[Screenshot and code edit data]

__________________________________________________

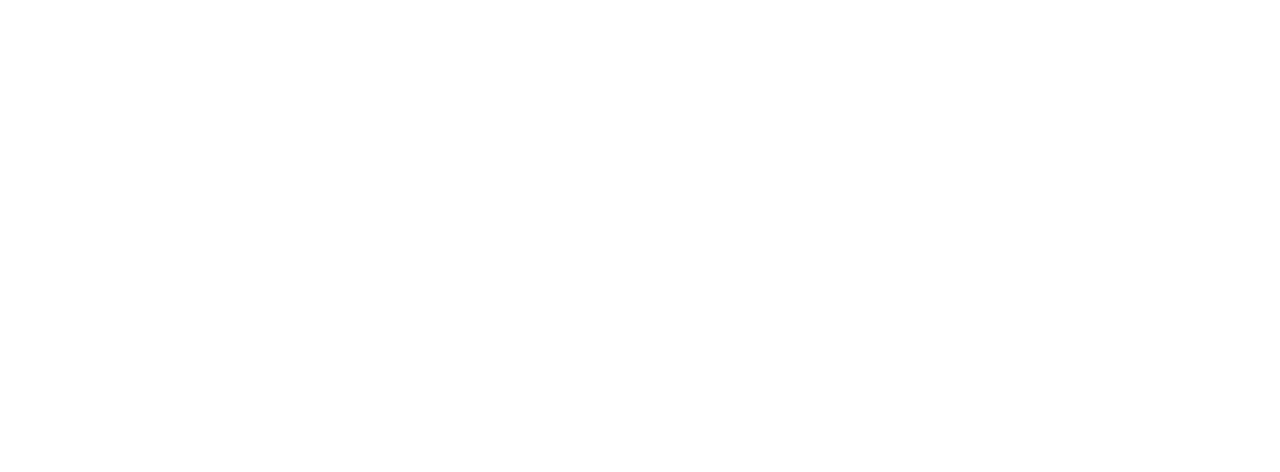
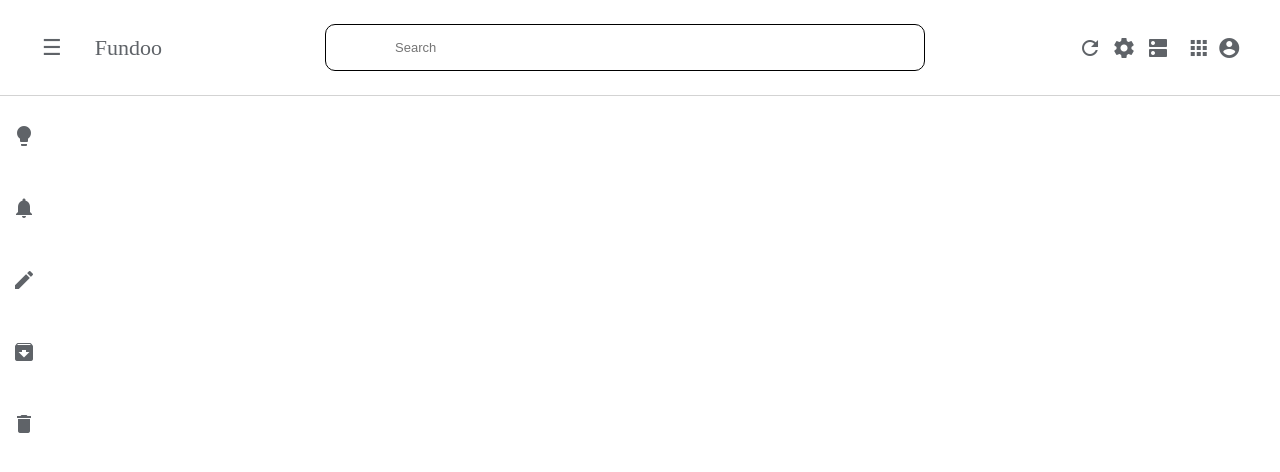
Before and after one commit to PiyushKadam07/fundoo, a Vue app: page /notes in a window 1280 px wide. Before the commit this address had no page. Shown: the top 472 px of the page. Built offline with nearby package versions, Linux system fonts and the light colour scheme.

Commit message:
[Piyush] created header & sidebar in dashboard page

```diff
--- /dev/null
+++ b/src/components/Header/Header.js
@@ -0,0 +1,7 @@
+export default {
+    data() {
+        return {
+            iconopen: false,
+        };
+    },
+}
--- /dev/null
+++ b/src/components/Header/Header.scss
@@ -0,0 +1,123 @@
+.close {
+    display: none;
+}
+
+.open {
+    display: block;
+    font-size: 14px;
+    color: #202124;
+    font-family: roboto;
+    padding-left: 20px;
+}
+
+.header {
+    height: 65px;
+    border-bottom: 1px solid lightgray;
+    padding: 15px 0;
+
+    .header-container {
+        width: 95%;
+        display: flex;
+        justify-content: space-between;
+        align-items: center;
+        margin: 0 auto;
+        background-color: #fff;
+        height: 100%;
+
+        .sidebar {
+            display: grid;
+            position: absolute;
+            top: 100px;
+            left: 0;
+            z-index: 100;
+            width: 210px;
+            height: 45vh;
+            grid-template-columns: 1fr;
+            color: #5f6368;
+
+            .icons-content {
+                grid-template-columns: 0.3fr 1fr;
+                display: grid;
+                align-items: center;
+
+                .material-icons {
+                    padding: 12px;
+                }
+                .material-icons:hover {
+                    background-color: #feefc3;
+                    border-radius: 25px;
+                }
+            }
+
+            div:hover {
+                background-color: #feefc3;
+                border-radius: 0 50px 50px 0;
+                border: 1px solid transparent;
+            }
+        }
+
+        .leftnav {
+            display: flex;
+            justify-content: space-evenly;
+            width: 140px;
+            align-items: flex-end;
+            font-size: 22px;
+            font-family: Product-sans;
+            color: #5f6368;
+
+            .left-container {
+                display: flex;
+                justify-content: space-between;
+                width: 120px;
+                align-items: flex-end;
+
+                .icon {
+                    z-index: 100;
+                }
+            }
+        }
+
+        .centernav {
+            border-radius: 10px;
+            background-color: #fff;
+            width: 45%;
+            padding: 5px 25px;
+            height: 35px;
+            display: flex;
+            justify-content: space-around;
+            align-items: center;
+            border: 1px solid;
+
+            .material-icons {
+                color: #5f6368;
+            }
+
+            .filter {
+                width: 100%;
+                height: 30px;
+                border-radius: 30px;
+                padding: 0 25px;
+                font-size: 13px;
+                border: none;
+                outline: none;
+                margin-right: 80px;
+            }
+        }
+
+        .rightnav {
+            width: 170px;
+            color: #5f6368;
+            display: flex;
+            justify-content: space-between;
+
+            .right-container1, .right-container2 {
+                display: flex;
+                justify-content: space-evenly;
+                width: 60%;
+            }
+            .right-container1 > span {
+                width: 50px;
+            }
+        }
+    }
+}
--- /dev/null
+++ b/src/components/Header/Header.vue
@@ -0,0 +1,56 @@
+<template>
+    <link href="https://fonts.googleapis.com/icon?family=Material+Icons" rel="stylesheet">
+    <div class="header">
+        <div class="header-container">
+            <div class="sidebar">
+                <div role="button" class="icons-content">
+                    <span class="material-icons">lightbulb</span>
+                    <span :class="[iconopen ? 'open' : 'close']">Notes</span>
+                </div>
+                <div role="button" class="icons-content">
+                    <span class="material-icons">notifications</span>
+                    <span :class="[iconopen ? 'open' : 'close']">Reminder</span>
+                </div>
+                <div role="button" class="icons-content">
+                    <span class="material-icons">edit</span>
+                    <span :class="[iconopen ? 'open' : 'close']">Edit labels</span>
+                </div>
+                <div role="button" class="icons-content">
+                    <span class="material-icons">archive</span>
+                    <span :class="[iconopen ? 'open' : 'close']">Archive</span>
+                </div>
+                <div role="button" class="icons-content">
+                    <span class="material-icons">delete</span>
+                    <span :class="[iconopen ? 'open' : 'close']">Bin</span>
+                </div>
+            </div>
+            <div class="leftnav">
+                <div class="left-container">
+                    <span class="icon" @click="iconopen=!(iconopen)">☰</span>
+                    <span class="title">Fundoo</span>
+                </div>
+            </div>
+            <div class="centernav">
+                <i class="material-icons">&#xe8b6;</i>
+                <input type = "text" class="filter" placeholder="Search">
+            </div>
+            <div class="rightnav">
+                <div class="right-container1">
+                    <span class="material-icons">refresh</span>
+                    <span class="material-icons">settings</span>
+                    <span class="material-icons">dns</span>
+                </div>
+                <div class="right-container2">
+                    <span class="material-icons">apps</span>
+                    <span class="material-icons">account_circle</span>
+                </div>
+            </div>
+        </div>
+    </div>
+</template>
+
+<script type="module" src="./Header.js"></script>
+
+<style scoped lang="scss">
+    @import "./Header.scss";
+</style>
--- a/src/router/index.js
+++ b/src/router/index.js
@@ -37,7 +37,14 @@
     // which is lazy-loaded when the route is visited.
     component: () => import(/* webpackChunkName: "about" */ '../views/Resetpassword/Resetpassword.vue')
   },
-
+  {
+    path: '/notes',
+    name: 'Notes',
+    // route level code-splitting
+    // this generates a separate chunk (about.[hash].js) for this route
+    // which is lazy-loaded when the route is visited.
+    component: () => import(/* webpackChunkName: "about" */ '../views/Notes/Notes.vue')
+  },
 ]
 
 const router = createRouter({
--- /dev/null
+++ b/src/views/Notes/Notes.js
@@ -0,0 +1,9 @@
+import "./Notes.scss";
+import Header from '@/components/Header/Header.vue';
+
+export default {
+    name: 'Notes',
+    components: {
+        Header,
+    },
+}
--- /dev/null
+++ b/src/views/Notes/Notes.scss
@@ -0,0 +1,3 @@
+body {
+    margin: 0;
+}
--- /dev/null
+++ b/src/views/Notes/Notes.vue
@@ -0,0 +1,7 @@
+<template>
+    <div class="notes">
+        <Header />
+    </div>
+</template>
+
+<script type="module" src="./Notes.js"></script>
```
Also changed, not shown: 1 other file (tests, documents, lock files or other folders).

__________________________________________________

→ What you should do:
Identify the lines in the entries above that contain "grid", then copy them out.

→ Your response:
+            display: grid;
+            grid-template-columns: 1fr;
+                grid-template-columns: 0.3fr 1fr;
+                display: grid;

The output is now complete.